Hundreds of avid supporters are packed into viewing galleries above the test kitchens at The Culinary Institute of America. As AC/DC’s “Back in Black” blares from the loudspeakers, 12 competing chefs toil below. The atmosphere is tense but jubilant, with sections of the crowd chanting the names of the competitors. Suddenly, Top Chef Season 3 winner Hung Huynh enters the gallery, and spectators swarm him with camera phones.
This isn’t Top Chef or The Iron Chef or any sort of TV show, but the qualifying round of the contest that inspired them both: the Bocuse d’Or World Culinary Competition, the Olympic Games of upscale cookery, which will take place next January in Lyon, France.
The judges are a panel of gastronomic luminaries including Daniel Boulud, Thomas Keller and Jerome Bocuse (scion of the contest’s namesake), and they sit before an electrified throng of white-jacketed culinary students and laymen foodies, some of whom are pounding ladles against pots in displays of competitive exuberance.
Here’s how it works: The 12 finalists have five and a half hours to prepare a salmon and a lamb dish with accompanying garnishes. The judges scrutinize each chef for technique and temperament. In the end, James Kent of Manhattan’s Eleven Madison Park wins the day with his bacon-wrapped lamb saddle with piquillo peppers and Provençal herbs. Although the onlookers don’t actually get to sample the dish, it’s a feast for the eyes.
“Taste, of course, is very important,” says Kent, wiping his hands on an apron afterward. “But the platters must be visually stunning to be able to compete and win in Lyon.”

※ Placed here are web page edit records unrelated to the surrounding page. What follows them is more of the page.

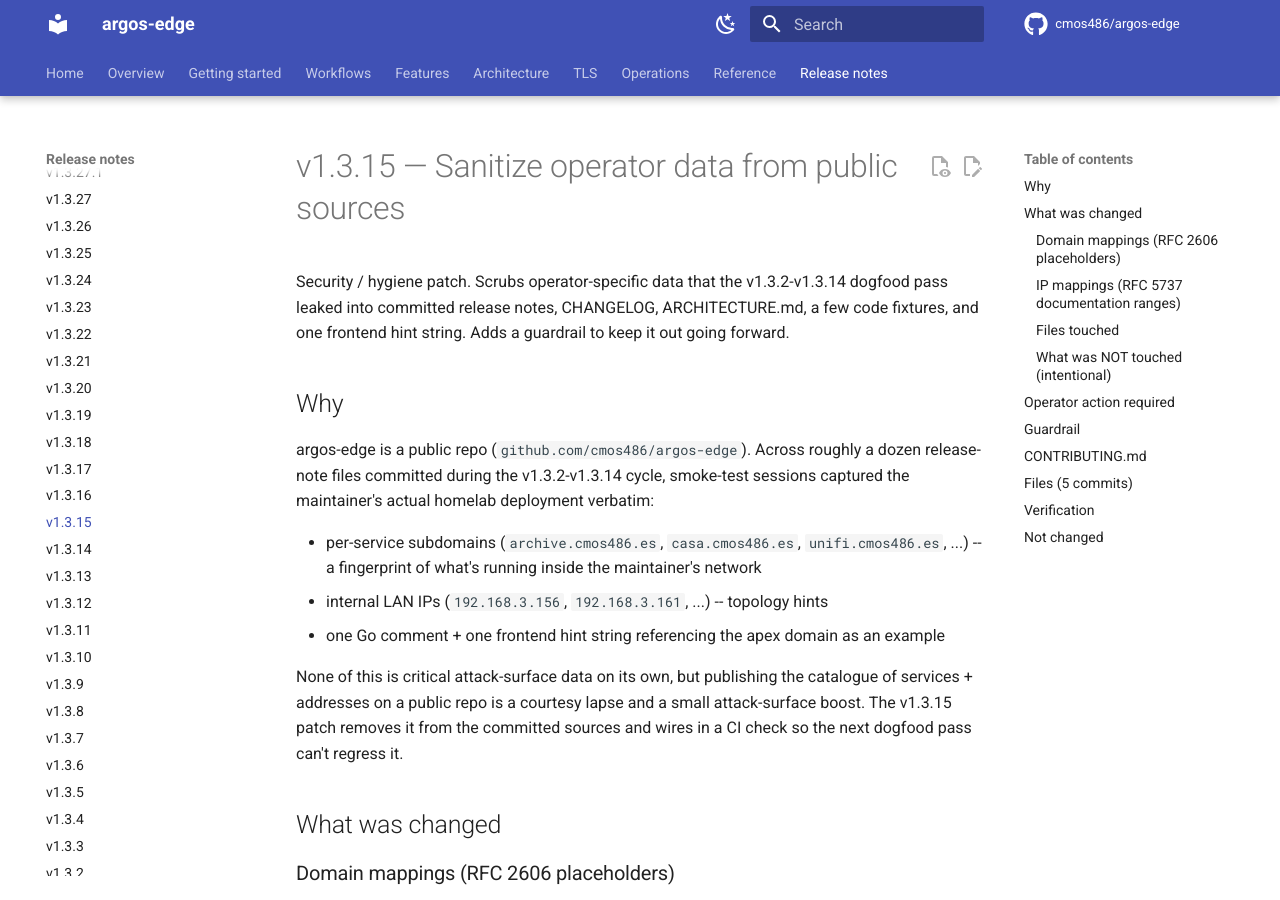
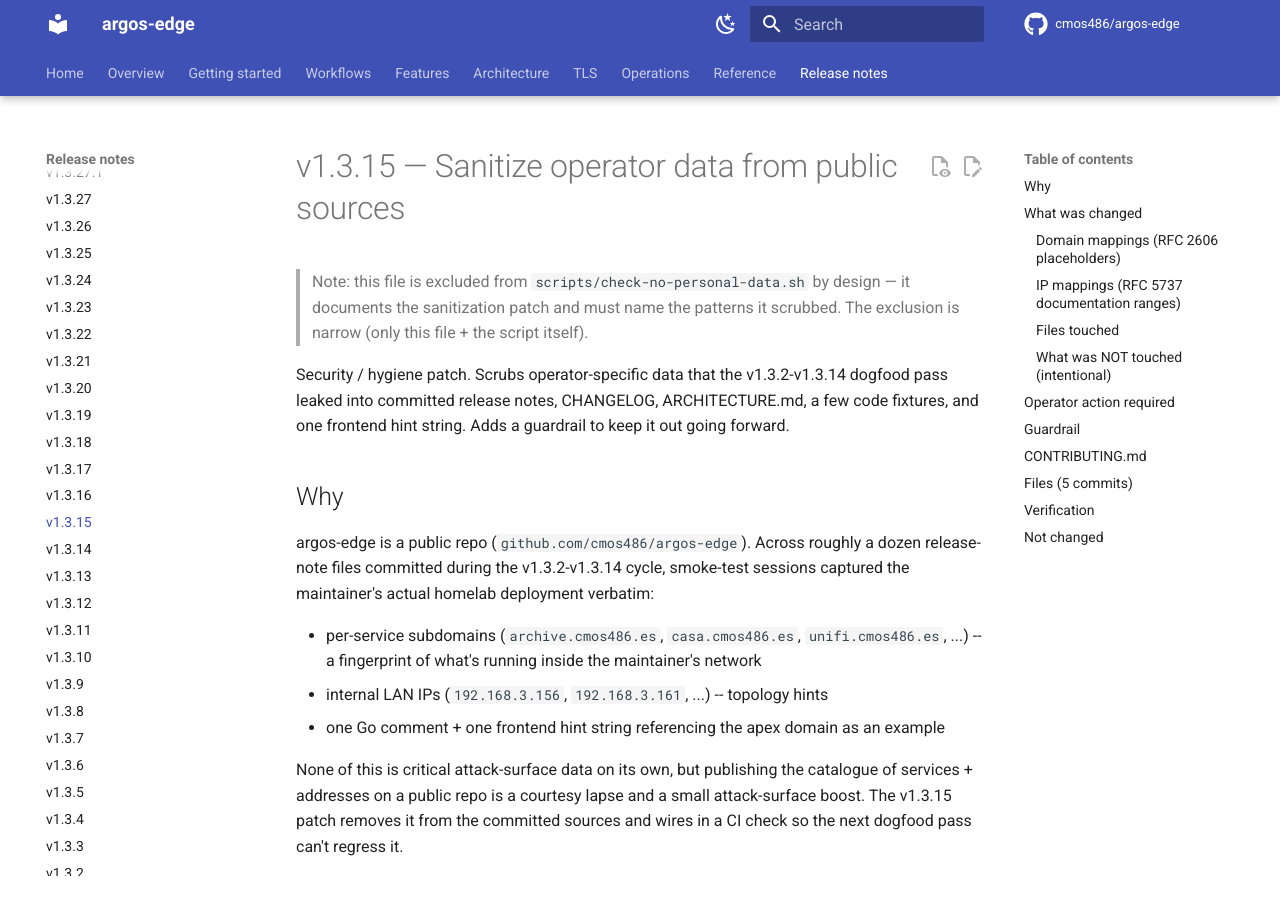
Before and after one commit to cmos486/argos-edge, an MkDocs documentation site: the page built from docs/release-notes/v1.3.15.md, in a window 1280 px wide and 900 px high. Built offline with MkDocs 1.6.1 and Material for MkDocs 9.7.7, drawn with Linux system fonts in a browser that asks for light colours; comment, search, counter and statistics services are not loaded.

Commit message:
docs(release-notes): clarify v1.3.15 sanitization exclusion
Adds a 1-paragraph note at the top of the file explaining that
v1.3.15.md is excluded from scripts/check-no-personal-data.sh
by design (the file IS the meta-record of the cleanup and must
name the patterns it scrubbed; removing the LEFT column of the
migration mapping tables would defeat the file's purpose).

Cost: 4 lines. Benefit: a reader who lands on this page via
docs-portal search isn't briefly puzzled by the operator-domain
appearance, and doesn't need git archaeology to understand why
the file is allowed to mention them.

Companion to the working-agreement audit (2026-04-28); the
exclusion itself is unchanged.

```diff
--- a/docs/release-notes/v1.3.15.md
+++ b/docs/release-notes/v1.3.15.md
@@ -1,4 +1,10 @@
 # v1.3.15 — Sanitize operator data from public sources
+
+> Note: this file is excluded from `scripts/check-no-personal-data.sh`
+> by design — it documents the sanitization patch and must name the
+> patterns it scrubbed. The exclusion is narrow (only this file + the
+> script itself).
+
 
 Security / hygiene patch. Scrubs operator-specific data that the
 v1.3.2-v1.3.14 dogfood pass leaked into committed release notes,
```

One result of his victory is that he will train under Keller and Boulud. It’s a long road to France. “I know we have a hard slog ahead of us,” he says. “But with the right training regimen, and enough supporters, I’ll reach the podium in Lyon.”